All of us want an end to serious health worries, economic distress and dislocation. And those of us who are parents hope it will provide an education for our children and the prospect of a good job afterwards.
Australia’s universities have a crucial role to play in delivering a better future.
Universities are ideas factories; ideas that eventually become new industries, new jobs and new prosperity. Universities are important places where Australians, young and older, go to gain new skills, new insights and new job prospects.
Yet we’re in danger of blocking the ideas and innovation universities create, just when we need them more than ever.
New estimates suggest the future facing our universities, and the world-beating education and research they do, is bleaker than we first thought.
Updated modelling, based on the latest international student enrolment projections, tells us the sector now could lose between $3.1bn and $4.8bn in revenue. The previous estimate ranged between $3bn and $4.6bn.
And that is just for this year.
The outlook for the medium term is even more concerning: disruptions this year will have a domino effect for years to come.
For the first time, we now estimate revenue losses could total $16bn by 2023. That is based on a drop in international student revenue of 20 per cent this year, 40 per cent next year, 30 per cent the year after that, and 20 per cent in 2023.
The problem is that many international students will not be able to enrol and begin studies because of the travel bans.
That is no one’s fault, but it does cause continuing revenue problems for universities.
Those students who have not started this year will not continue to second year in 2021 and so on. That $16bn estimate is based on conservative assumptions including that the government may lift travel restrictions, allowing some international students to return.
So, in a sense, it is a best case.
These revenue losses pose stark consequences not only for universities but also for Australia’s ability to recover from this pandemic.
Eventually we will all suffer, one way or another.
While our universities are at the leading edge of so many areas of research, right now it is the many projects to help understand and fight COVID-19 that are at the forefront of everybody’s mind.
University researchers are contributing expert knowledge to shape and inform the pandemic response right up to those decisions being made at national cabinet.
Australians can be rightly proud of our role in the huge global effort to find a vaccine.
The first man to set foot on the moon, Neil Armstrong, said: “Research is creating new knowledge.”
That knowledge is the raw material that makes new ideas, new technologies and entire new industries that will generate economic success and create the new jobs vital to Australia’s future national recovery.
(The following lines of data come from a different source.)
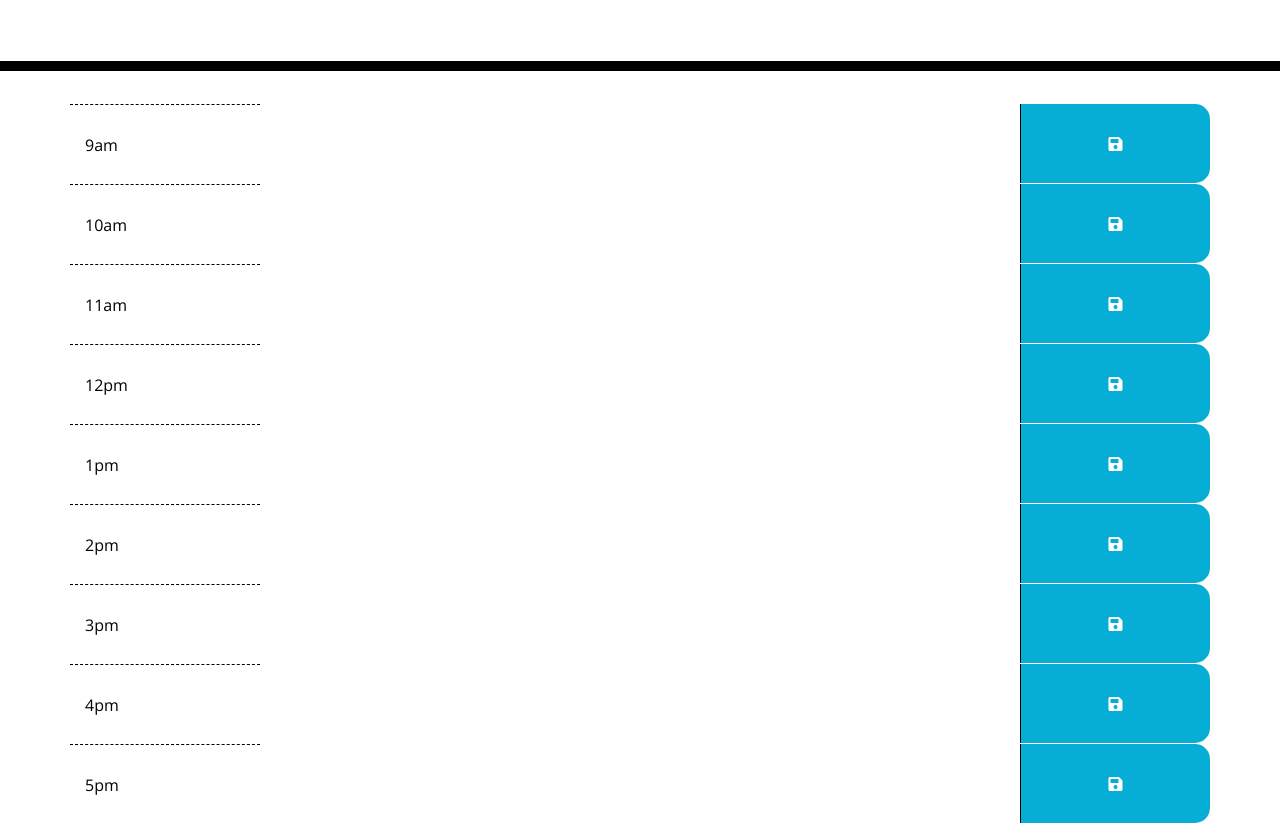
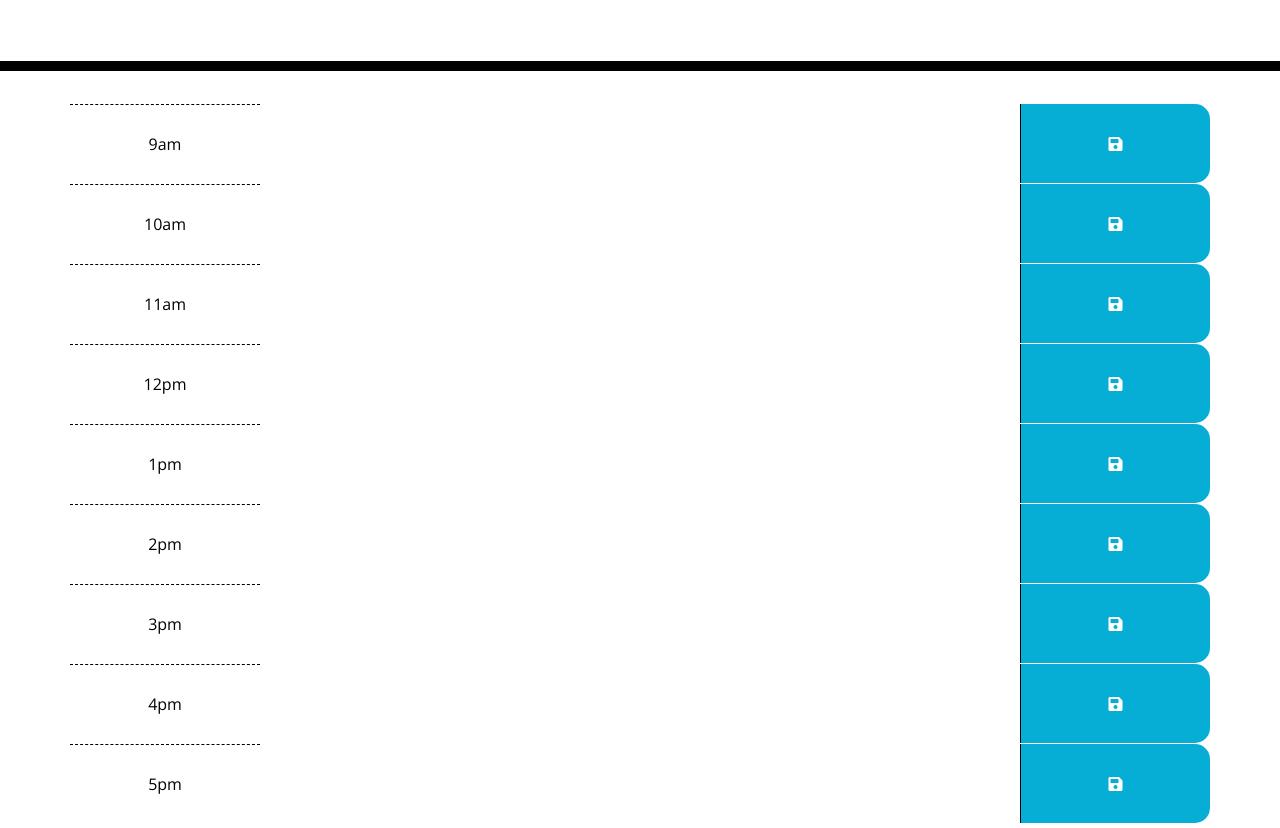
Before and after one commit to noriyuki-ishii-820/dayPlanner, a plain HTML site: page index.html in a window 1280 px wide. Shown: the part 201-1029 px from the top of the page. Drawn offline with nearby package versions, Linux system fonts and the light colour scheme.

Commit message:
basic numbers done

```diff
--- a/index.html
+++ b/index.html
@@ -29,164 +29,7 @@
       <p id="currentDay" class="lead"></p>
     </header>
     <div class="container">
-      <div class="row"> <!--for each hour-->
-          <div class="col-2 hour">　<!-- hour mark-->
-              <p>9am</p>
-          </div>
 
-          <div class="col-8 textarea"> <!-- text area -->
-
-          </div>
-
-
-          <div class="col-2 saveBtn"> <!-- save button -->
-
-          </div>
-      </div>
-
-
-      <div class="row"> <!--for each hour-->
-        <div class="col-2 hour">　<!-- hour mark-->
-            <p>10am</p>
-        </div>
-
-        <div class="col-8 textarea"> <!-- text area -->
-
-
-        </div>
-
-
-        <div class="col-2 saveBtn"> <!-- save button -->
-
-
-        </div>
-      </div>
-
-
-      <div class="row"> <!--for each hour-->
-        <div class="col-2 hour">　<!-- hour mark-->
-            <p>11am</p>
-        </div>
-
-        <div class="col-8 textarea"> <!-- text area -->
-
-
-        </div>
-
-
-        <div class="col-2 saveBtn"> <!-- save button -->
-
-
-        </div>
-      </div>
-
-
-      <div class="row"> <!--for each hour-->
-        <div class="col-2 hour">　<!-- hour mark-->
-            <p>12pm</p>
-        </div>
-
-        <div class="col-8 textarea"> <!-- text area -->
-
-
-        </div>
-
-
-        <div class="col-2  saveBtn"> <!-- save button -->
-
-
-        </div>
-      </div>
-
-
-      <div class="row"> <!--for each hour-->
-        <div class="col-2 hour">　<!-- hour mark-->
-            <p>1pm</p>
-        </div>
-
-        <div class="col-8 textarea"> <!-- text area -->
-
-
-        </div>
-
-
-        <div class="col-2  saveBtn"> <!-- save button -->
-
-
-        </div>
-      </div>
-
-      <div class="row"> <!--for each hour-->
-        <div class="col-2 hour">　<!-- hour mark-->
-            <p>2pm</p>
-        </div>
-
-        <div class="col-8 textarea"> <!-- text area -->
-
-
-        </div>
-
-
-        <div class="col-2  saveBtn"> <!-- save button -->
-
-
-        </div>
-      </div>
-
-
-      <div class="row"> <!--for each hour-->
-        <div class="col-2  hour">　<!-- hour mark-->
-            <p>3pm</p>
-        </div>
-
-        <div class="col-8 textarea"> <!-- text area -->
-
-
-        </div>
-
-
-        <div class="col-2  saveBtn"> <!-- save button -->
-
-
-        </div>
-      </div>
-
-
-      <div class="row"> <!--for each hour-->
-        <div class="col-2 hour">　<!-- hour mark-->
-            <p>4pm</p>
-        </div>
-
-        <div class="col-8 textarea"> <!-- text area -->
-
-
-        </div>
-
-
-        <div class="col-2  saveBtn"> <!-- save button -->
-
-
-        </div>
-      </div>
-
-
-      <div class="row"> <!--for each hour-->
-        <div class="col-2 hour">　<!-- hour mark-->
-            <p>5pm</p>
-        </div>
-
-        <div class="col-8 textarea"> <!-- text area -->
-
-
-        </div>
-
-
-        <div class="col-2  saveBtn"> <!-- save button -->
-
-
-        </div>
-      </div>
-    </div>
 
     <script src="https://code.jquery.com/jquery-3.4.1.min.js"></script>
     <script src="https://cdnjs.cloudflare.com/ajax/libs/moment.js/2.24.0/moment.min.js"></script>
--- a/script.js
+++ b/script.js
@@ -1,9 +1,34 @@
 //showing the current day/month
 
 var currentTimeText = document.getElementById("currentDay");
-var currentTime = moment().format('MMMM Do YYYY');
+var currentTime = moment().format("MMMM Do YYYY");
 currentTimeText.textContent = currentTime;
 
-// show the Save Icon
+var currentHour = moment().format('L');
 
-$('.saveBtn').html('<i class="fas fa-save fa-vc"></i>');
+// time variables
+
+var hourArray = ["9am","10am","11am","12pm","1pm","2pm","3pm","4pm","5pm"];
+
+$(document).ready(function() {
+
+
+    for (var i = 0; i < hourArray.length; i++) {
+
+        $(".container").append(
+            '<div class="row"><div class="col-2 hour">' + hourArray[i] + '</div><div class="col-8 textarea"><input class="textBox"></input></div><div class="col-2 saveBtn"><i class="fas fa-save fa-vc"></i></div></div>'
+          );
+
+
+        //    if (i < 3 ) {
+        //         var hourOutput = hourArray[i] + amPm[0];
+        //         $('.hour').html(hourOutput);
+        //         console.log("Morning" + hourOutput);
+        //     } else {
+        //         var hourOutput = hourArray[i] + amPm[1];
+        //         $('.hour').html(hourOutput);
+        //         console.log(hourOutput);
+        //  }
+     }}
+
+     );
--- a/style.css
+++ b/style.css
@@ -15,6 +15,12 @@ textarea{
   color: #000000;
   border-left: 1px solid black;
   padding: 0px;
+}
+
+.textBox {
+  height:95%;
+  width:100%;
+  border:none;
 }
 
 .jumbotron {
@@ -44,6 +50,9 @@ textarea{
   background-color: #ffffff;
   color: #000000;
   border-top: 1px dashed #000000;
+  display: flex;
+  align-items: center;
+  justify-content: center;
 }
 
 .past {
```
Without extra government help, we know for sure that there will be many fewer of these skilled researchers in work in one, two or even three years from now.
Imagine the potential that will be lost. Imagine the jobs and industries that will not be created.
We know that investment in research pays off. Recent analysis by Deloitte Access Economics tells us that for every $1 invested in higher education $5 comes back into gross domestic product.
University collaborations with business generated $12.8bn and supported 38,500 full-time jobs across the country in 2018-19.
That ongoing contribution to the economy has been thrown into uncertainty by COVID-19 at the time we will need it most.
Independent estimates show that between $3.3bn and $3.5bn of university R&D capability is at risk this year alone. And this is not a single-year problem.
Another $3.5bn is expected to be at risk next year, and more still beyond that.
COVID-19 has fundamentally changed our collective hopes and dreams for the future. Our assumptions about our personal health, safety and wellbeing have been seriously challenged. Jobs thought to have been secure have disappeared. Financial uncertainty has become an unhappy fact of life for many households across the nation.
A key pathway to restoring jobs and growth in the economy, to finding treatments and vaccines for COVID-19, to reimagining a way of life after the pandemic, is through the R&D work that happens inside universities.
That vital research is performed by an army of workers who live next door and across the road. They may be your family, friends and neighbours.
Their work will help guide us to a better future.
Universities are doing everything they can to address the financial impacts from COVID-19. But no sector can lose $16bn in four years without serious consequences.
Which is why we again urge government to reinvest in research and reinvest in the knowledge that drives progress and jobs.
Catriona Jackson is chief executive of Universities Australia.
As published in The Australian on 3 June 2020